Just like with other Social Network Sites, LinkedIn employs a search bar for quick information retrieval. Sometimes, though, searching using generic keywords may not guarantee that your brand will be found. LinkedIn has a number of subcategories under which you can narrow down your search (by clicking on the symbol to the left of the search bar) such as People (if you’re searching for a specific individual), Jobs (for employment opportunities), and even Universities (for educational institutions). Now, LinkedIn doesn’t bother with technicalities such as status (some educational institutions aren’t classified as universities), so this includes all schools.

Once the University Page is made, it can be searched through the subcategory (which increases the likelihood of result generation compared to a general search), and the page can also post updates and announcements as a brand.

School Administrators as Influencers

Unless their current job in the educational institution is their first one after graduation (which is possible), then school administrators have their own professional experiences to share. School personalities normally have much more to impart as they climb the ladder to corporate and educational success. In fact, school officials normally share more than corporate officials because as they make their way up the corporate strata, they also earn more academic experience as evidenced by diplomas, Master’s and Doctorate degrees, and other certificates. Having these individual as Linkedin Influencers is not only good for their professional image, but also for the school as well, as they carry the name with them in every post and update.
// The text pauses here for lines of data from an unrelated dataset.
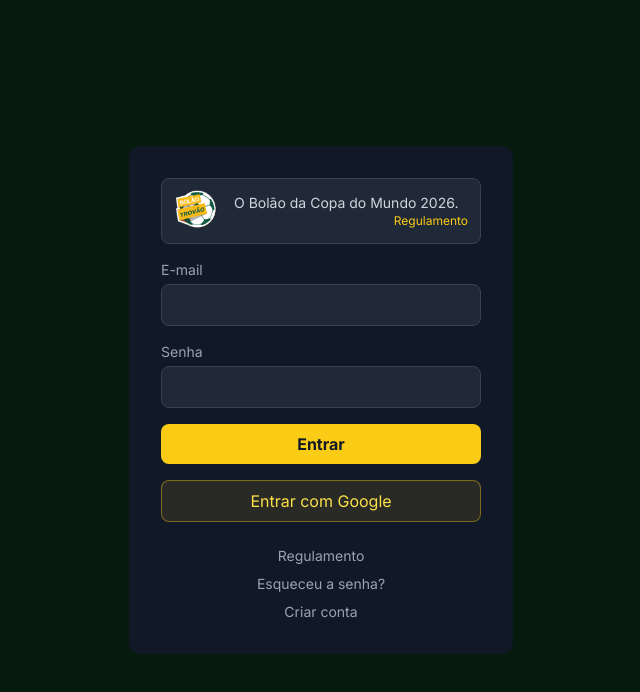
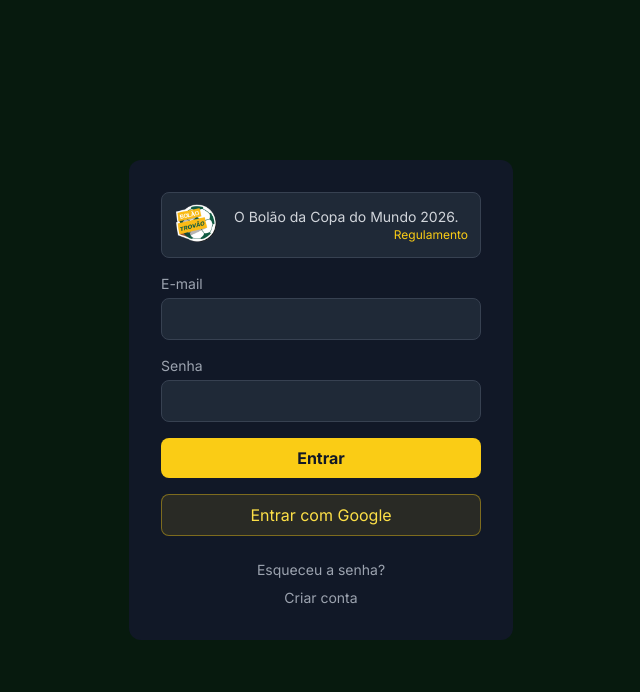
Before and after one commit to fredmfarias/bolao_copa, a Next.js app in the folder apps/frontend/: page /login in a window 1280 px wide. Shown: the top 692 px of the page, without its empty margins (319-959 px from the left). Built offline with nearby package versions, Linux system fonts and the light colour scheme; no server answers.

Commit message:
AJustes na posição do link de regulamento

```diff
--- a/apps/frontend/src/app/(auth)/login/page.tsx
+++ b/apps/frontend/src/app/(auth)/login/page.tsx
@@ -83,7 +83,6 @@ function LoginForm() {
           </a>
         </form>
         <div className="text-center space-y-2 text-sm text-gray-400">
-          <Link href="/regulamento" className="hover:text-white block">Regulamento</Link>
           <Link href="/esqueceu-senha" className="hover:text-white block">Esqueceu a senha?</Link>
           {abertas ? (
             <Link href="/registrar" className="hover:text-white block">Criar conta</Link>
```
Employees as  Brand Advocates

As a social network, LinkedIn increases the chance of brand exposure the more users are attached to the brand. If, for example your school has around a thousand employees, and all of them are connected to the school brand on Linkedin, then that means their other connections on the site may also see whatever post or update the University Page has, as these will appear on their wall due to the engagement of their common connection. And, as social network hierarchy goes, the higher the reach, the bigger the potential for engagement.

Monitor/Track Alumni

Aside from also employing Alumni as brand ambassadors (as with employees, see #4), University Alumni can also be monitored for outcomes purposes. Schools normally track the progress of their graduates to see what has become of them after graduation, which tends to reflect the competency of the school as a quality educational institution. More renowned schools like Harvard and Yale aren’t famous because of the number of graduates they have produced, but because of the quality outcomes of the said graduates. On a social network such as LinkedIn, these graduates can also serve as influencers, sharing their knowledge and corporate experience to the online professional public.

With the right combination and application of the aforementioned examples, community managers of educational institutions will be able to carry their reputation and brand far across the realm of cyberspace and into the dimension of recall, especially to the curious newcomer who has not been influenced by territorial reputation.

This article was contributed by JC Zozobrado for JustKas‘ DigiThink!